"Think how marginalized racists are," said Baylor, who directs the Christian Legal Society's Center for Law and Religious Freedom. "If we don't address this now, it will only get worse."

That’s right.  Those poor racists.  Somehow I don’t feel bad about marginalizing people because they want to marginalize others because of who they are.  I think conservatives like to call that a “preemptive strike”…

Sunday, April 09, 2006

On Palm Sunday

Ever since WA training I’ve been a little uncomfortable with the way a lot of people sing “Blessed Be Your Name.”  It’s a song taken out of the book of Job, and it’s so happy-clappy, often, that it seems the congregation isn’t even aware of the words they are singing.  “you give and take away… Lord blessed be your name.”  I always wonder if we are really willing to say those things along with Job, even as we often do, bouncing up and down, eyes closed, hands raised.

It seemed appropriate for Palm Sunday though.  Palm Sunday, with the crucifixion looming less than a week away.  The people of Jerusalem waving palm branches and shouting hosanna!  Palm Sunday, like that song, has the same mix of impending horror and frantic joy.  It seems these people have no idea what’s to come, and worse, they are the cause of it.

And I wonder what other terrors we are ignoring as we bounce along with our praise songs.  Whose tragedies do we ignore as we shout out “blessed is he who comes in the name of the Lord!”

Wednesday, April 05, 2006

but I'm not oppressed...

So I’ve been thinking a lot about inequality, as one does in grad school.  And I can whine all I like about sexism.  I’ve felt the expectations that I act, interact, and perform in certain ways.  I’ve had experiences where men have said rude things about my ability, or I felt like I was considered less qualified than someone else because I’m a young woman.  But really, in the long run, I have things pretty good.  I’m white, heterosexual, educated, protestant, upper middle class (well, my parents are, I’m in grad school…).  So I’m left with this question: what do you do when you are on the other side of the injustice?  What am I to do as a young, relatively powerless, but clearly not as powerless as some people, intellectual?

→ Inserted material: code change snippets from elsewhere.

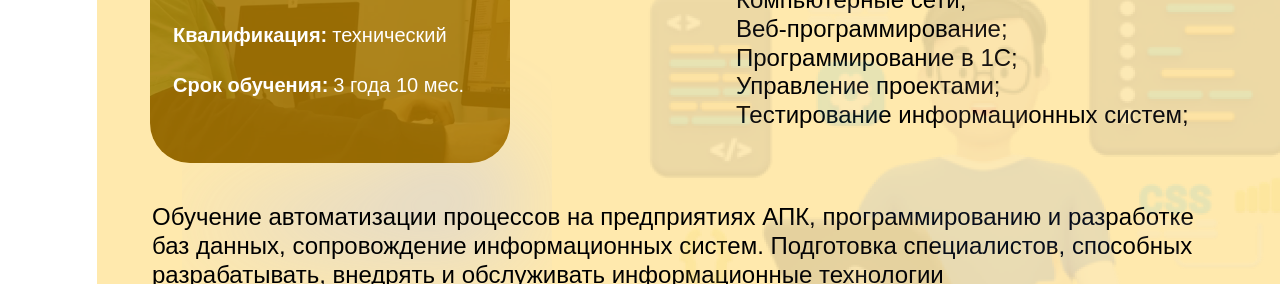
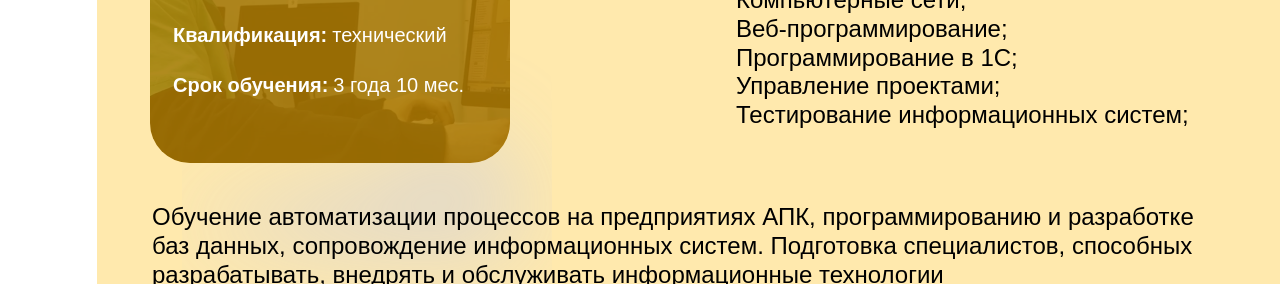
Before and after one commit to lllqtop/tkmmp_abiturientam_09.02.07, a plain HTML site: page index.html in a window 1280 px wide. Shown: the part 491-775 px from the top of the page. Drawn offline with Linux system fonts and the light colour scheme.

Commit message:
Update style.css

```diff
--- a/style.css
+++ b/style.css
@@ -268,9 +268,9 @@ menu, ol, ul {
 ._09-02-07___3-d-website-developer-working-on-laptop-illustration-png-1 {
   opacity: 0.2;
   width: 42.03rem;
-  height: 29.5625rem;
+  height: 19.5625rem;
   position: absolute;
-  left: 33.5rem;
+  left: 83.5rem;
   top: 8.9375rem;
   object-fit: cover;
 }
```
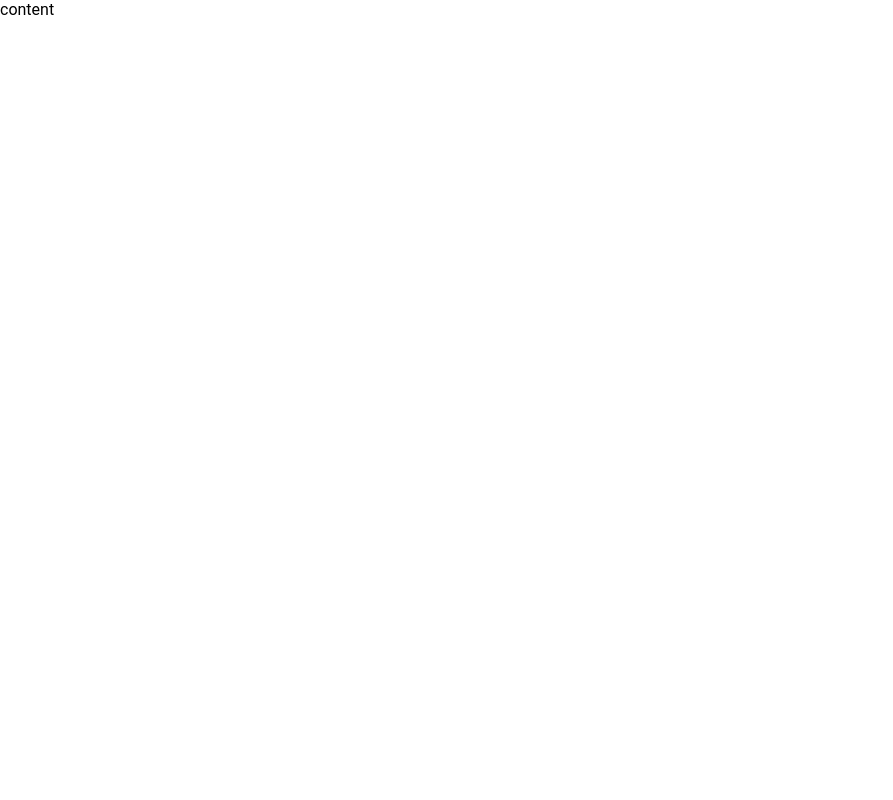
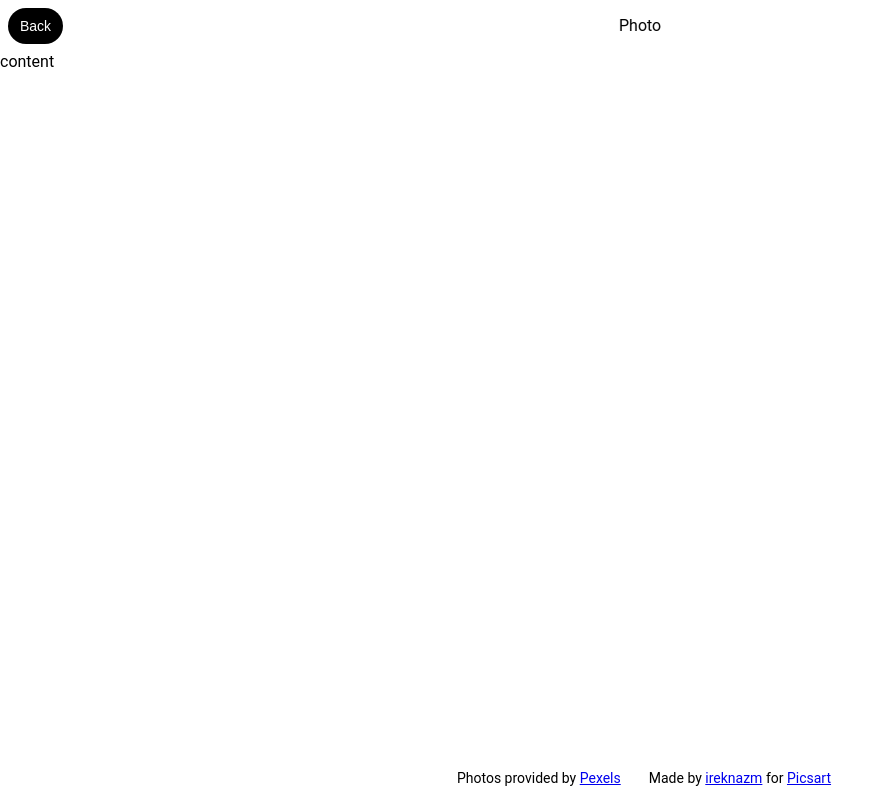
Before and after one commit to Nagellan/masonry, a React (Vite) app: page /photo/1 in a window 1280 px wide. Shown: the whole page, without its empty margins (0-893 px from the left). Built offline with nearby package versions, Linux system fonts and the light colour scheme.

Commit message:
Add navigation to photo page and back

```diff
--- a/src/components/page/PageFooter.tsx
+++ b/src/components/page/PageFooter.tsx
@@ -1,4 +1,6 @@
 import styled from 'styled-components';
+
+import { Bubble as UIBubble } from '@/components/ui/Bubble';
 
 const Footer = styled.footer`
 	position: fixed;
@@ -13,16 +15,7 @@ const Footer = styled.footer`
 	gap: 4px;
 `;
 
-const Bubble = styled.div`
-	display: inline;
-	flex-shrink: 0;
-
-	padding: 10px 12px;
-	border-radius: 20px;
-
-	background-color: #ffffff80;
-	backdrop-filter: blur(10px);
-
+const Bubble = styled(UIBubble)`
 	font-size: 14px;
 `;
 
--- /dev/null
+++ b/src/components/page/PageHeader.tsx
@@ -0,0 +1,56 @@
+import type { ReactNode } from 'react';
+import styled from 'styled-components';
+
+import { Bubble } from '@/components/ui/Bubble';
+
+const Header = styled.header`
+	height: 52px;
+`;
+
+const Actions = styled(Bubble)`
+	padding: 4px;
+	display: flex;
+	flex-direction: row;
+	gap: 4px;
+`;
+
+const LeftActions = styled(Actions)`
+	position: fixed;
+	top: 4px;
+	left: 4px;
+`;
+
+const RightActions = styled(Actions)`
+	position: fixed;
+	top: 4px;
+	right: 4px;
+`;
+
+const Title = styled(Bubble)`
+	position: fixed;
+	top: 4px;
+	left: 50%;
+	transform: translateX(-50%);
+
+	font-size: 16px;
+	line-height: 16px;
+	padding: 14px 16px;
+
+	z-index: 1;
+`;
+
+type Props = {
+	left?: ReactNode;
+	title: ReactNode;
+	right?: ReactNode;
+};
+
+export const PageHeader = ({ left, title, right }: Props) => {
+	return (
+		<Header>
+			{left && <LeftActions>{left}</LeftActions>}
+			<Title>{title}</Title>
+			{right && <RightActions>{right}</RightActions>}
+		</Header>
+	);
+};
--- /dev/null
+++ b/src/components/ui/Bubble.tsx
@@ -0,0 +1,18 @@
+import { memo } from 'react';
+import type { HTMLAttributes } from 'react';
+import styled from 'styled-components';
+
+const Wrapper = styled.div`
+	display: inline;
+	flex-shrink: 0;
+
+	padding: 10px 12px;
+	border-radius: 20px;
+
+	background-color: #ffffff80;
+	backdrop-filter: blur(10px);
+`;
+
+export const Bubble = memo((props: HTMLAttributes<HTMLDivElement>) => {
+	return <Wrapper {...props} />;
+});
--- a/src/components/ui/Button.tsx
+++ b/src/components/ui/Button.tsx
@@ -12,6 +12,7 @@ const Wrapper = styled.button`
 	color: white;
 	background-color: black;
 	font-size: 14px;
+	cursor: pointer;
 `;
 
 type Props = ButtonHTMLAttributes<HTMLButtonElement>;
--- a/src/pages/Grid/Content.tsx
+++ b/src/pages/Grid/Content.tsx
@@ -1,5 +1,6 @@
 import { useState, useEffect, useRef, useCallback } from 'react';
 import styled from 'styled-components';
+import { useNavigate } from 'react-router';
 
 import api from '@/api';
 import type { Photo } from '@/api/types';
@@ -27,9 +28,30 @@ const Column = styled.div`
 
 const Photo = styled.img`
 	width: 100%;
+	cursor: pointer;
+
+	box-shadow:
+		rgba(50, 50, 93, 0.25) 0px 0px 0px 0px,
+		rgba(0, 0, 0, 0.3) 0px 0px 0px 0px;
+	border-radius: 6px;
+
+	transition:
+		transform 0.2s ease-in-out,
+		box-shadow 0.2s ease-in-out,
+		border-radius 0.2s ease-in-out;
+
+	&:hover {
+		transform: scale(1.1);
+		box-shadow:
+			rgba(50, 50, 93, 0.25) 0px 50px 100px -20px,
+			rgba(0, 0, 0, 0.3) 0px 30px 60px -30px;
+		border-radius: 12px;
+	}
 `;
 
 export const Content = () => {
+	const navigate = useNavigate();
+
 	const wrapperRef = useRef<HTMLElement>(null);
 
 	const [page, setPage] = useState<number>(1);
@@ -66,6 +88,7 @@ export const Content = () => {
 								srcSet={`${photo.src.original}?auto=compress&cs=tinysrgb&w=150&loading=lazy 150w, ${photo.src.original}?auto=compress&cs=tinysrgb&w=300&loading=lazy 300w, ${photo.src.original}?auto=compress&cs=tinysrgb&w=400&loading=lazy 400w, ${photo.src.original}?auto=compress&cs=tinysrgb&w=600&loading=lazy 600w, ${photo.src.original}?auto=compress&cs=tinysrgb&w=800&loading=lazy 800w, ${photo.src.original}?auto=compress&cs=tinysrgb&w=1200&loading=lazy 1200w, ${photo.src.original}?auto=compress&cs=tinysrgb&w=1600&loading=lazy 1600w`}
 								sizes="(width <= 425px) 425px, (width <= 768px) 384px, (width <= 1440px) 240px, (width <= 2560) 215px"
 								loading="lazy"
+								onClick={() => navigate(`/photo/${photo.id}`)}
 							/>
 						))}
 				</Column>
--- a/src/pages/Grid/index.tsx
+++ b/src/pages/Grid/index.tsx
@@ -1,4 +1,5 @@
 import { Page } from '@/components/page/Page';
+import { PageHeader } from '@/components/page/PageHeader';
 import { PageFooter } from '@/components/page/PageFooter';
 
 import { Content } from './Content';
@@ -6,6 +7,13 @@ import { Content } from './Content';
 export const Grid = () => {
 	return (
 		<Page>
+			<PageHeader
+				title={
+					<div>
+						Masonry <i>by ireknazm</i>
+					</div>
+				}
+			/>
 			<Content />
 			<PageFooter />
 		</Page>
--- a/src/pages/Photo/index.tsx
+++ b/src/pages/Photo/index.tsx
@@ -1,11 +1,28 @@
+import { useCallback } from 'react';
+import { useNavigate } from 'react-router';
+
 import { Page } from '@/components/page/Page';
+import { PageHeader } from '@/components/page/PageHeader';
+import { PageFooter } from '@/components/page/PageFooter';
 
 import { Content } from './Content';
+import { Button } from '@/components/ui/Button';
 
 export const Photo = () => {
+	const navigate = useNavigate();
+
+	const goBack = useCallback(() => {
+		navigate('/');
+	}, [navigate]);
+
 	return (
 		<Page>
+			<PageHeader
+				title="Photo"
+				left={<Button onClick={goBack}>Back</Button>}
+			/>
 			<Content />
+			<PageFooter />
 		</Page>
 	);
 };
```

I can’t speak for these underrepresented groups.  That’s condescending.  Not to mention that I have no expertise in what they want or need, or how to change things in a way that would make them happier.  But I don’t see doing nothing as an option.  I’m not in a position where I can really help the downtrodden move up in society, even on the individual level (at least not yet).  So, what DO we do?

I think one thing is to listen.  To stop talking all the time, but to ask good questions and to listen to people who don’t always get listened to.  Perhaps it is our job to find the smart voices and amplify them.  But I really think that people in powerful positions, or positions of privilege, never go wrong with listening more.  So I guess my next job is to figure out what exactly it is that I should be listening for.  But I think Barbara Ehrenreich has one good idea.  I think politics is another way – to pay attention to whose interests politicians are acting in, and vote for further justice.  Any ideas, oh faithful readers?